Bishop Nigel’s visit to Iowa
Bishop Nigel with members of our companion Diocese of Iowa
Some Time in America
Bishop Nigel reflects on his recent visit to our Companion Diocese in Iowa
‘Bishop goes to jail’ makes a great headline but that’s precisely what Anne and I did in late October at Anamosa State Penitentiary in Iowa, USA. We sat in on an impressive Education for Ministry class for prisoners, including lifers and murderers, many of whom will never be released. Ably led by the Reverends Anne Williams and Melody Rockwell, Prison Chaplains, it has been running for nine years, impacted forty men and graduated eleven. It is the first group anywhere to have an inmate mentor. We were deeply moved by the experience and left with much to ponder. Next summer the Reverends Mel and Barbara Schlachter (in the photo) are leading an Iowa Diocesan Celtic Pilgrimage to the UK & Ireland which will include time in Brechin Diocese, based at St Drostan’s Lodge, Tarfside from 19-22 July 2013. The pilgrims, some of whom Anne and I met, will want to visit and worship across the diocese and I have promised them that Pat Millar and I will be arranging a suitable programme.
Visiting a Companion Diocese is demanding. We travelled widely and there were many highlights during our time in Iowa, not least a visit to Sioux City where we visited a new drop-in centre for the homeless and where Anne and I were embraced by the Native Indian Episcopal Church congregation with a ‘Star Quilt’ – a rare privilege which meant much to us. Bishop Meshack, now retired from Swaziland, is spending a year as their Interim Rector. The opportunity to engage with residents of the local Indian Reservations on the Nebraska border was eye-opening. During the Diocesan Convention I presided over a Scottish Liturgy Eucharist and preached at Evensong in St Paul’s Cathedral, Des Moines where delightfully I was made an Honorary Canon. I led a Clergy Study Day on contemporary priesthood which one of the clergy later described as ‘unusually good’! Convention has generously given the Food Programme at St Salvador’s in Dundee $3000 from their Alleluia Fund for immediate impact Church and society projects.
Across the vast Mid-West prairie we visited Davenport, Iowa City and Cedar Rapids, I preached to major congregations on our two Sundays away, and made a PowerPoint presentation about Brechin Diocese to four churches whose members were much taken with the pictures and our challenges and stories.

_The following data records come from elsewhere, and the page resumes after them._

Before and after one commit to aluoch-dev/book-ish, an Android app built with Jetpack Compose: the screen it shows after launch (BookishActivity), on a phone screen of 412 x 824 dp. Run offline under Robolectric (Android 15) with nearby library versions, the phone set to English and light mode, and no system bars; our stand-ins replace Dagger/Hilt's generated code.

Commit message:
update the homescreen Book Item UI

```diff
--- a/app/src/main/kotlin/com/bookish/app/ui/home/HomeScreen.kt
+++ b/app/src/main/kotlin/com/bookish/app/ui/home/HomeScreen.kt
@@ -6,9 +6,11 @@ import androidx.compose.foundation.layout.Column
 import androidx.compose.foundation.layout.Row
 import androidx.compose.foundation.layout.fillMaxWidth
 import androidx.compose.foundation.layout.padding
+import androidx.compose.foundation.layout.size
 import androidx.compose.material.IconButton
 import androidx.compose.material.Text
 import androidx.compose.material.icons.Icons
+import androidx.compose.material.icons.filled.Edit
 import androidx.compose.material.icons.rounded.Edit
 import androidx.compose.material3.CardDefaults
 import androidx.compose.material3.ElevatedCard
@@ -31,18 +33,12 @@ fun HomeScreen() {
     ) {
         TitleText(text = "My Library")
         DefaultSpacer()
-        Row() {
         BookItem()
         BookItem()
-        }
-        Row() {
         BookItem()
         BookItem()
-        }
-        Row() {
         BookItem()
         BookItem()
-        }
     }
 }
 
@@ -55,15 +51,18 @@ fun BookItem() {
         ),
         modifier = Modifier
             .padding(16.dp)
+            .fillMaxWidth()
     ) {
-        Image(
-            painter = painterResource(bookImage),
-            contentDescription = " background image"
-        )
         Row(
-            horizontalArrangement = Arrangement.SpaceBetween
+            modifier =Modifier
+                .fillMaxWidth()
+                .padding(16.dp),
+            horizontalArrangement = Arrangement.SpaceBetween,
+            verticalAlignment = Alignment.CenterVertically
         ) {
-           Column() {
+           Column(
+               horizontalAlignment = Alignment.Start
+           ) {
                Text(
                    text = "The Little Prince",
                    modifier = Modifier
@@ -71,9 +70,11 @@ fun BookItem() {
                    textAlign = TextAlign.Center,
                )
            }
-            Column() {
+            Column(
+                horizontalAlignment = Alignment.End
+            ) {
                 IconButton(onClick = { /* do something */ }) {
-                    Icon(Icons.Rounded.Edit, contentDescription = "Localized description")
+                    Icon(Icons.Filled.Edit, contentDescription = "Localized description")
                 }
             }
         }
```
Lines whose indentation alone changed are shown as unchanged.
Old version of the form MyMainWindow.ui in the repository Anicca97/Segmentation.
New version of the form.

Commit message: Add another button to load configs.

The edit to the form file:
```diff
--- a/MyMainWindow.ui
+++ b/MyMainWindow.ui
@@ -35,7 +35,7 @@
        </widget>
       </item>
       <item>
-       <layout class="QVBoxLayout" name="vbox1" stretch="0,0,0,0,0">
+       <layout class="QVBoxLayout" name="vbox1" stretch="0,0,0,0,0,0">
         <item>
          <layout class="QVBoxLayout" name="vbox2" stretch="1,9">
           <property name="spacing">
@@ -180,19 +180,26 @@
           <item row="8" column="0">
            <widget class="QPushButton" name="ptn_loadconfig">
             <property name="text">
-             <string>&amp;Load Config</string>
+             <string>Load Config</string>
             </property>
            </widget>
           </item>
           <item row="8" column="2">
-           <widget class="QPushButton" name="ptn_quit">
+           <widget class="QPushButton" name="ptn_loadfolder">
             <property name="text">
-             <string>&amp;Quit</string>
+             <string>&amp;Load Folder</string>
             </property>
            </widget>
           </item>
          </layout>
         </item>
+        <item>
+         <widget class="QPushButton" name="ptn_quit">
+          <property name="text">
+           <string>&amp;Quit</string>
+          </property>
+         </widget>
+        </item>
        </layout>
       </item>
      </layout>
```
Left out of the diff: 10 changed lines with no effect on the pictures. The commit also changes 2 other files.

We visited the Amish Mennonite community at Kalona and enjoyed an epic Drake University American Football victory which was a parable in never giving up until the final time-out. While there I gained the impression that the thirty year-old Iowa – Brechin companionship has been ‘sleeping’ a bit. Some memories of people and places were old, while other folk didn’t really know much about the Scottish scene or us. I believe that our visit has re-awakened the relationship and whet appetites for more exchanges and friendships. It’s now up to us to come up with some ideas and reciprocate the warm American hospitality we received.
By the time you read this, Pat Millar, Anne and I will have just returned from the Consecration of the new Bishop of Swaziland, our other Companion Diocese. We will be visiting some of the projects Brechin supports. Looking ahead, Bishop Alan Scarfe in Iowa and I are hoping that Bishop Ellinah might meet us both here in Scotland, at a Diocesan Synod weekend in Dundee in October next year. They say a companion is someone who shows another where bread may be found. In different cultural guises in Brechin, Iowa and Swaziland we each face similar challenges to grow the faith, reach out into local communities, engage with public issues, and to gather and deploy our resources effectively. All three dioceses are able to both give and receive, prayerfully and materially. In this season of Advent across the Anglican Communion we await patiently the opportunity to receive the Good News of God’s ultimate companion relationship in the Christ-child.